Rhodes said he’s cognizant of the fact that Republicans in the state legislature lack the votes to stop any of the Democratic gun proposals this year, including the assault weapons ban. That’is one reason he said he won’t be spending the bulk of his time rallying his group’s members to come to the statehouse.

“I'm not saying it's a lost cause for us to spend money. We still are spending money in the legislature, but the majority of our resources are being tied up in the courts right now,” he said.

The question of an assault weapons ban divides statehouse Democrats

Last year’s version of the assault weapons ban had a rough road in the legislature. It languished for more than a month before it got its first hearing, which ended with an attempt by the bill’s sponsor to significantly water it down. Three House Democrats sided with the panel’s Republicans and voted against it.

Some of those Democratic no votes are no longer members of the House Judiciary committee, including former Rep. Said Sharbini, and Rep. Bob Marshall of Highlands Ranch. Marshall said he was honoring a campaign promise with his vote against the measure. 

“Being the first Democrat elected from Douglas County since 1966, I ran on a commitment that I would oppose any rollback of gun law restrictions in this state, but that I wouldn't support any further restrictions,” he said. 

Another Democrat who opposed it, Rep. Marc Snyder, still sits on the judiciary committee. He worried about how effective the bill would be when neighboring states like Wyoming have much less restrictive gun laws and people could purchase firearms there.

If the proposal can make it out of the House committee, the bill may have a better chance on the floor. Democrats hold a historic majority, so backers could lose as many as 13 Democratic votes in that chamber and still pass the measure onto the Senate, which has a slightly smaller Democratic majority but narrower committees.

Notably, the ban was not brought forward by the same lawmakers whose names have been on other pieces of successful gun legislation in recent years.

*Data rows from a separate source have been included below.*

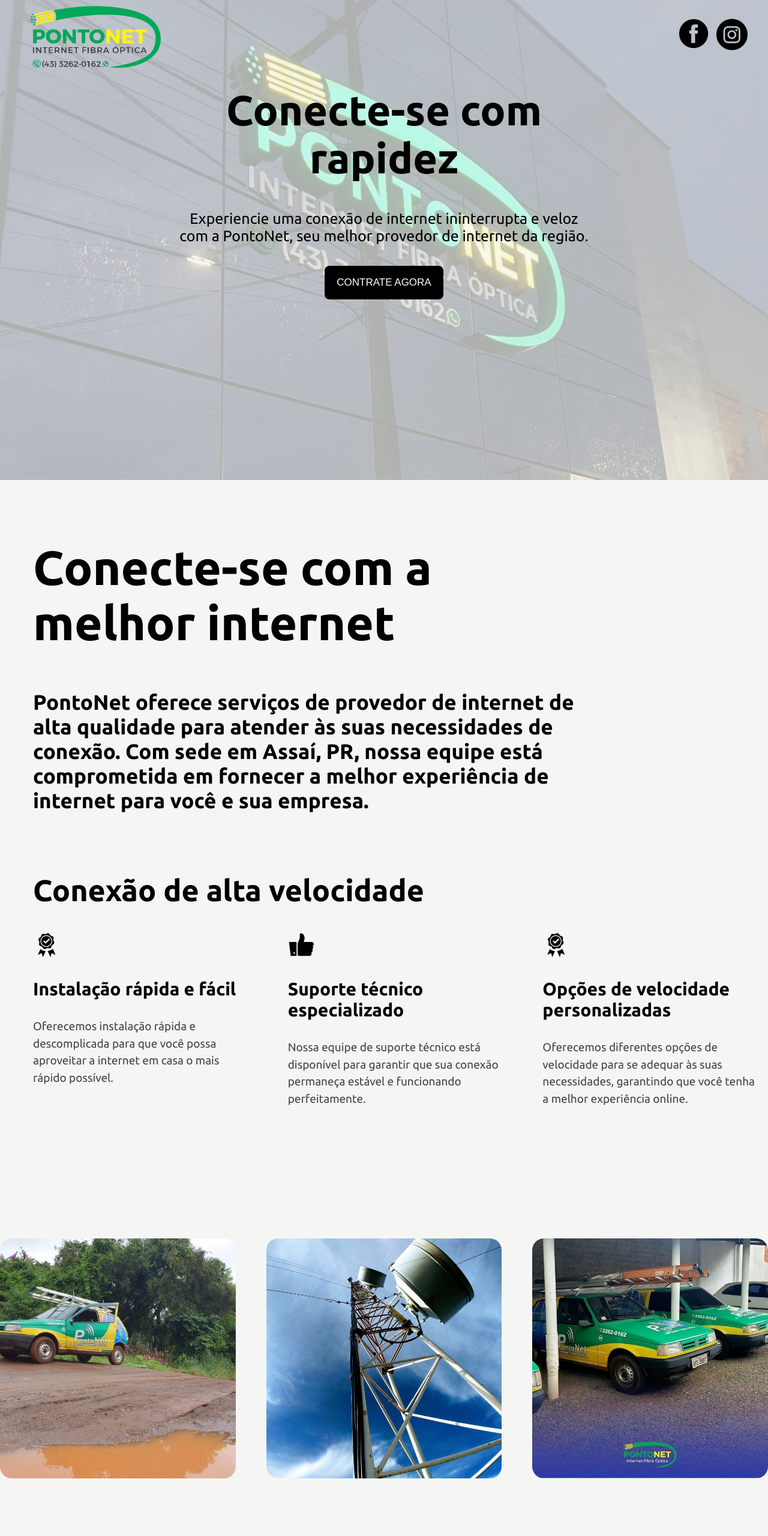
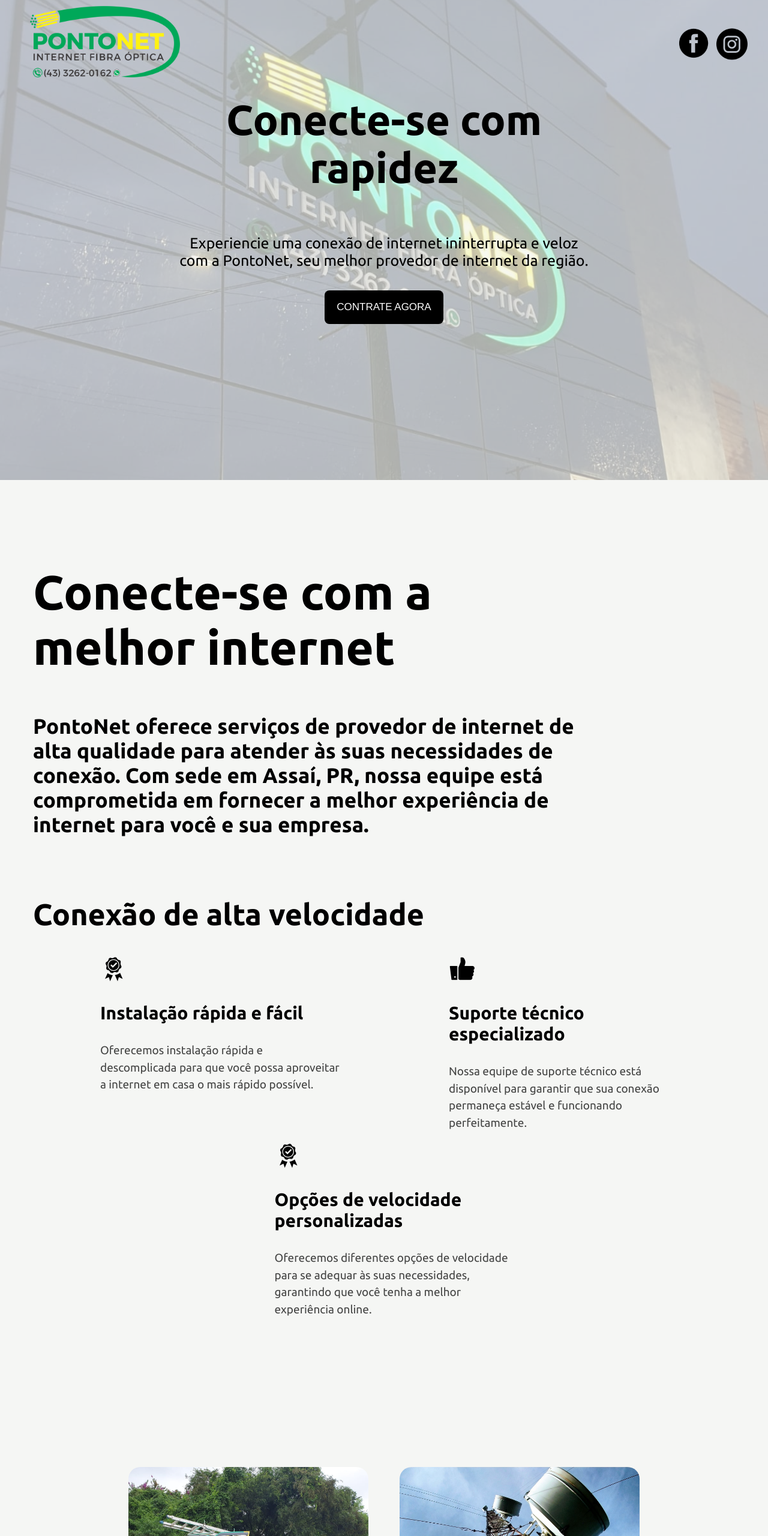
Before and after one commit to LeooSimoes/projeto-PontoNet, a plain HTML site: page index.html in a window 1280 px wide. Shown: the top 2560 px of the page at 60% size. Drawn offline with nearby package versions, Linux system fonts and the light colour scheme; some packages are replaced by stand-ins of ours.

Commit message:
Edit CSS responsivel

```diff
--- a/index.html
+++ b/index.html
@@ -119,7 +119,7 @@
             </section>
 
             <!--SEÇÇÃO SOBRE NÓS-->
-            <section>
+            <section class="seccoes">
                 <div id="div-faxada">
                     <div class="div-sec6 hiden1">
                         <img id="faxada" src="img/faxada.jpg" alt="Frente da empresa no dia da inauguração">
--- a/main.css
+++ b/main.css
@@ -5,7 +5,7 @@
 body{
     margin:0%;
     background-color: #f5f6f4;
-    font-family: Ubuntu;
+    font-family: Ubuntu, sans-serif;
 }
 
 header{
@@ -14,7 +14,7 @@ header{
 }
 
 .logo{
-    width: 17%;
+    width: 250px;
     padding-top: 10px;
     padding-left: 50px;
 }
@@ -57,16 +57,14 @@ header{
     visibility: hidden;
     position: relative;
     margin-top: -20px;
-    min-width: 100%;
-    max-width: 100%;
-    min-height: 100%;
-    max-height: 100%;
-    width: initial;
-    height: initial;
+    display: flex;
+    justify-content: center;
+    align-items: center;
 }
 
 #texto-central{
-    display:inline-block;
+    display: flex;
+    flex-direction: column;
     font-size: 25px;
     width: 700px;
 }
@@ -114,8 +112,9 @@ button{
 .blocos-sec3{
     display: flex;
     align-items: flex-start;
+    justify-content: space-evenly;
+    flex-wrap: wrap;
     gap: 4%;
-    justify-content: space-evenly
 }
 
 .divblock-sec3{
@@ -141,13 +140,15 @@ button{
 .flex-img{
     display: flex;
     align-items: flex-start;
+    justify-content: center;
+    flex-wrap: wrap;
     gap: 4%;
-    justify-content: center;
     margin-top: 200px;
     margin-bottom: 200px;
 }
 
 .div-img-sec4{
+    margin-top: 30px;
     width: 400px;
     height: 400px;
 }
@@ -168,12 +169,12 @@ button{
 #div-qualidade2{
     display: flex;
     align-items: flex-start;
+    flex-wrap: wrap;
     gap: 4%;
-    margin-right: 50px;
 }
 
 .qualidade2{
-    width: 400px;
+    width: 330px;
 }
 
 h1{
@@ -188,8 +189,9 @@ h3{
 #div-faxada{
     display: flex;
     align-items: center;
+    flex-wrap: wrap;
     gap: 5%;
-    margin: 200px 25px 80px 55px;
+    margin-top: 200px;
 }
 
 .div-sec6{
@@ -197,8 +199,8 @@ h3{
     flex-direction: column;
     justify-content: center;
     align-items: flex-start;
-    width: 50%;
     height: 700px;
+    width: 700px;
 }
 
 #faxada{
```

Democratic Rep. Meg Froelich of Denver has been actively engaged on the issue and is sponsoring measures this session to give the Colorado Bureau of Investigation authority to investigate firearms crimes, and create a merchant code for firearm purchases to let banks  potentially track suspicious gun purchases. She said she supports banning assault weapons, but is putting her main focus on stepping up implementation and enforcement of the state’s current laws.

“We are having problems with enforcement on ghost guns and magazine limits, and we're seeing just a checkerboard enforcement across the state,” said Froelich.

Fiona Macdonald, a 16-year-old student at Denver East high school, plans to attend the hearing because she is involved with her high school’s Students Demand Action group. She said an assault weapons ban is a step in the right direction. 

“Growing up in America, there's always kind of that feeling that you're not truly safe in schools,” Macdonald said. And I feel like it's almost a common experience for every student to think, ‘What am I going to do in the case that there's a shooter or what's going to happen to me?’” 

She said students at East are still grieving the death of former classmate, Luis Garcia, a 16-year-old who was shot outside the school last year and later died. The community was further shaken by the shooting of two school administrators by a student who later took his own life.

“I feel like everybody's still almost on edge because there's no guarantee that things like this can't happen again, or happen to people that we know and we care about,” Macdonald said.

The bill now awaits a hearing before the House Judiciary Committee, which has not been scheduled yet.